CHICAGO (AP) — Even after a switch in quarterbacks to Mitchell Trubisky, the Chicago Bears continued to lose.
Now 1-4, the Bears also continue to lose players while committing the same mistakes on the field.
Linebacker Willie Young went on injured reserve Tuesday with a triceps injury after missing Monday's 20-17 loss to the Minnesota Vikings.
Young had suffered the injury Sept. 28 against Green Bay and practiced on Thursday, but was unable to go on Friday or Saturday. The Bears are left with outside linebackers Pernell McPhee, Leonard Floyd and Sam Acho.
The Bears have nine players on injured reserve, including linebacker Jerrell Freeman safety Quintin Demps and wide receivers Cameron Meredith and Kevin White. They were also without cornerback Marcus Cooper on Monday because of a back injury.
Despite missing five defensive starters Monday, the defense had four sacks while holding the Vikings to 141 passing yards and 3.9 yards per pass play.
"It's frustrating because we're this close," said Floyd, who had a safety Monday night. "I believe in this team. We just have to keep working hard."
Backup linebacker John Timu went out with a knee injury Monday, and the team hasn't yet revealed the extent of his injury.
Timu was playing for suspended linebacker Danny Trevathan, who will return after sitting one week for delivering a big hit with his helmet to Packers wide receiver Davante Adams.
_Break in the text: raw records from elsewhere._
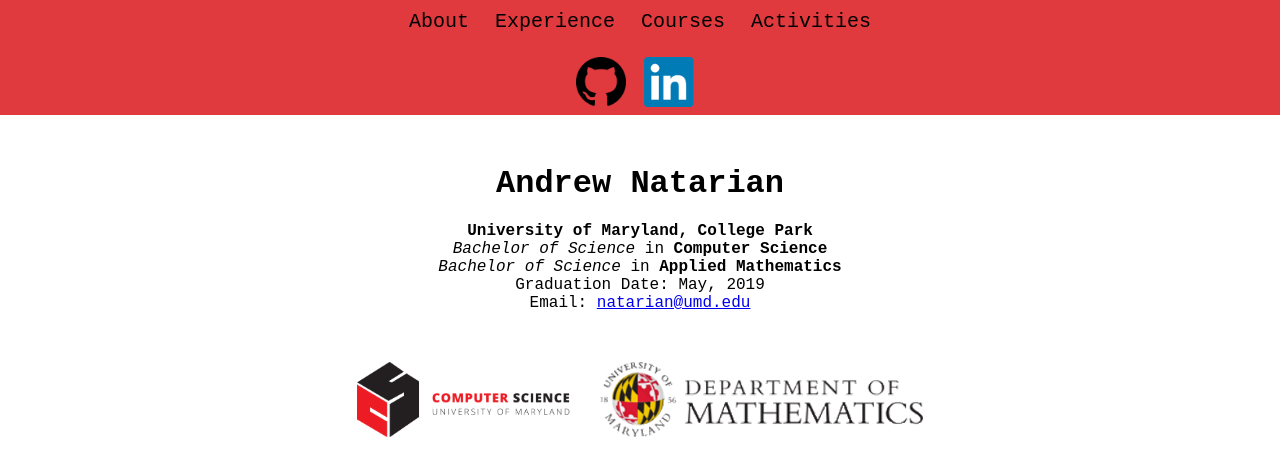
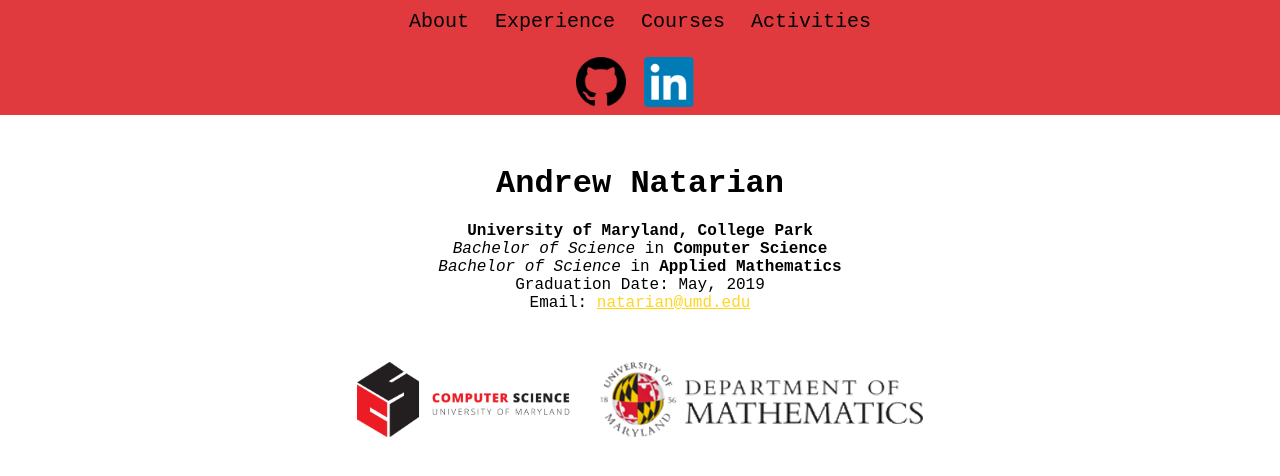
Before and after one commit to natarian/PersonalWebsite, a plain HTML site: page index.html in a window 1280 px wide. In both pictures the pointer is over the link "natarian@umd.edu". Drawn offline with nearby package versions, Linux system fonts and the light colour scheme.

Commit message:
link color fixes

```diff
--- a/index.html
+++ b/index.html
@@ -31,7 +31,7 @@
       <p id="major"><i>Bachelor of Science</i> in <b>Computer Science</b></p>
       <p id="major"><i>Bachelor of Science</i> in <b>Applied Mathematics</b></p>
       <p id="graduation_date">Graduation Date: May, 2019</p>
-      <p>Email: <a href="mailto:natarian@umd.edu">natarian@umd.edu</a></p>
+      <p>Email: <a id="email" href="mailto:natarian@umd.edu">natarian@umd.edu</a></p>
     </div>
     <div id="schoolImages">
       <a href="http://www.cs.umd.edu/" target="_blank"><img id = "CSLogo" src="images/UMD_CS_logo.png" title="Click to view UMD CS website" alt = "CS"></a>
--- a/main.css
+++ b/main.css
@@ -94,7 +94,7 @@
   border: 1px outset black;
 }
 
-#course_tables tr:hover:not(.course_table_header), #botcamp_link, #math_research_link {
+#course_tables tr:hover:not(.course_table_header) {
   background-color: rgb(255,213,32,0.5); /*official UMD gold rgb*/
 }
 
@@ -173,10 +173,13 @@
   padding-top: 20px;
   text-align: center;
 }
-#otherJobsLink:link, #otherJobsLink:visited {
+#otherJobsLink:link, #otherJobsLink:visited,
+#botcamp_link:link, #botcamp_link:visited,
+#math_research_link:link,  #math_research_link:visited,
+#email:hover {
   color: rgb(255,213,32); /*official UMD gold rgb*/
 }
-#otherJobsLink:hover, #botcamp_link:hover, #math_research_link:hover {
+#otherJobsLink:hover, #botcamp_link:hover, #math_research_link:hover, #email {
   color: rgb(224,58,62); /*official UMD red rgb*/
 }
 /*----------LeidosInternship & NASAInternship Style----------*/
```
Also changed, not shown: NASAInternship.html (+1 -1 lines).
Trubisky's debut was a mix of promise and rookie mistakes, including the game-deciding interception in the fourth quarter. He went 12 for 25 for 128 yards with a touchdown and interception.
"I thought he was sharp," coach John Fox said. "He made some good third down throws and some good decisions. I thought he handled the offense well."
Trubisky took the blame for the loss after the fourth-quarter interception he threw to Minnesota safety Harrison Smith.
"It seemed like we were keeping them on their heels for the most part," Trubisky said. "That's a really good defense, so for us to do that I've just got to do a better job of taking care of the football."
Teammates said it wasn't as simple, and stood up for their share of blame.
Dropped passes continued to be the same problem it was when Mike Glennon was starting at quarterback.
"You catch it with your eyes; sometimes guys try to take off running before they catch the ball," wide receiver Kendall Wright said. "Bottom line is you can't drop the ball."
The Bears committed six penalties for 45 yards in the first half, including a holding penalty on Markus Wheaton that wiped out Jordan Howard's 42-yard touchdown run. They also had a false start and a delay of game.
"What we need to do is be better, collectively, around him," tight end Zach Miller said. "Too many presnap penalties, too many plays breaking down technique."
The penalties hurt, but Fox said as much as possible was done to overcome them.
Ultimately, turnover ratio is hurting the Bears most. The Bears have a minus-9 turnover ratio, worst in the league and something they have to improve when they play Sunday in Baltimore against the Ravens.
"The Vikings were penalized more times and for more yards than we were," Fox said. "I really think the difference was primarily the turnovers."